Line by line, output the data that follows exactly as written.

◆ ◆ ◆

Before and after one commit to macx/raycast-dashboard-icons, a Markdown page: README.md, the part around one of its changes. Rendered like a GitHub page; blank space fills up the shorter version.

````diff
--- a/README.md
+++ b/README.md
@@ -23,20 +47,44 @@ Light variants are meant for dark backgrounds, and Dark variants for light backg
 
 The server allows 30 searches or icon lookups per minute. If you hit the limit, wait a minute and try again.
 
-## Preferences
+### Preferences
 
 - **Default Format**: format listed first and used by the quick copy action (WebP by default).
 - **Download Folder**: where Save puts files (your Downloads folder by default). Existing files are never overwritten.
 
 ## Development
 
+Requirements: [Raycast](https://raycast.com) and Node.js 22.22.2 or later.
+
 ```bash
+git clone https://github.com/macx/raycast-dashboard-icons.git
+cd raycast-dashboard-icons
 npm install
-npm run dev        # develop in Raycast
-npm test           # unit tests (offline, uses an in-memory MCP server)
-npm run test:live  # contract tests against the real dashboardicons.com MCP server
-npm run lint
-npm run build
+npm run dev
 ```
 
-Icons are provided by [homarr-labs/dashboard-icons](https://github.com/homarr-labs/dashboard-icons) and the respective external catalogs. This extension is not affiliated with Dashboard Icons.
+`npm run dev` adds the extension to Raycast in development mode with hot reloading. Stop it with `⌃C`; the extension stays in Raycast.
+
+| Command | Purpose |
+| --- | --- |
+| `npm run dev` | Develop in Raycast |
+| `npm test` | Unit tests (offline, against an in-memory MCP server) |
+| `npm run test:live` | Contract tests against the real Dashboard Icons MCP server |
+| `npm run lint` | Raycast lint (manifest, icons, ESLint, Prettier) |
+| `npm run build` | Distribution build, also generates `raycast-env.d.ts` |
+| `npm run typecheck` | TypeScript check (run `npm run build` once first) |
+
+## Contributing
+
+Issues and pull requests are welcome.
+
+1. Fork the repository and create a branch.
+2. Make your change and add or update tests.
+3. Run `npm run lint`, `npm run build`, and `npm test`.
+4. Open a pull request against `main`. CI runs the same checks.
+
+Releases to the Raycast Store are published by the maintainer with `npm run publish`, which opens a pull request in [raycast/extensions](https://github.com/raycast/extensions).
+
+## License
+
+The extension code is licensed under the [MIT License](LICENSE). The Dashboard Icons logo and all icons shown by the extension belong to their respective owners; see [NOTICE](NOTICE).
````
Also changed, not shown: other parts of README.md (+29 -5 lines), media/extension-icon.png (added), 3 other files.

◆ ◆ ◆

> [The answer]
Before and after one commit to macx/raycast-dashboard-icons, a Markdown page: README.md, the part around one of its changes. Rendered like a GitHub page; blank space fills up the shorter version.

````diff
--- a/README.md
+++ b/README.md
@@ -23,20 +47,44 @@ Light variants are meant for dark backgrounds, and Dark variants for light backg
 
 The server allows 30 searches or icon lookups per minute. If you hit the limit, wait a minute and try again.
 
-## Preferences
+### Preferences
 
 - **Default Format**: format listed first and used by the quick copy action (WebP by default).
 - **Download Folder**: where Save puts files (your Downloads folder by default). Existing files are never overwritten.
 
 ## Development
 
+Requirements: [Raycast](https://raycast.com) and Node.js 22.22.2 or later.
+
 ```bash
+git clone https://github.com/macx/raycast-dashboard-icons.git
+cd raycast-dashboard-icons
 npm install
-npm run dev        # develop in Raycast
-npm test           # unit tests (offline, uses an in-memory MCP server)
-npm run test:live  # contract tests against the real dashboardicons.com MCP server
-npm run lint
-npm run build
+npm run dev
 ```
 
-Icons are provided by [homarr-labs/dashboard-icons](https://github.com/homarr-labs/dashboard-icons) and the respective external catalogs. This extension is not affiliated with Dashboard Icons.
+`npm run dev` adds the extension to Raycast in development mode with hot reloading. Stop it with `⌃C`; the extension stays in Raycast.
+
+| Command | Purpose |
+| --- | --- |
+| `npm run dev` | Develop in Raycast |
+| `npm test` | Unit tests (offline, against an in-memory MCP server) |
+| `npm run test:live` | Contract tests against the real Dashboard Icons MCP server |
+| `npm run lint` | Raycast lint (manifest, icons, ESLint, Prettier) |
+| `npm run build` | Distribution build, also generates `raycast-env.d.ts` |
+| `npm run typecheck` | TypeScript check (run `npm run build` once first) |
+
+## Contributing
+
+Issues and pull requests are welcome.
+
+1. Fork the repository and create a branch.
+2. Make your change and add or update tests.
+3. Run `npm run lint`, `npm run build`, and `npm test`.
+4. Open a pull request against `main`. CI runs the same checks.
+
+Releases to the Raycast Store are published by the maintainer with `npm run publish`, which opens a pull request in [raycast/extensions](https://github.com/raycast/extensions).
+
+## License
+
+The extension code is licensed under the [MIT License](LICENSE). The Dashboard Icons logo and all icons shown by the extension belong to their respective owners; see [NOTICE](NOTICE).
````
Also changed, not shown: other parts of README.md (+29 -5 lines), media/extension-icon.png (added), 3 other files.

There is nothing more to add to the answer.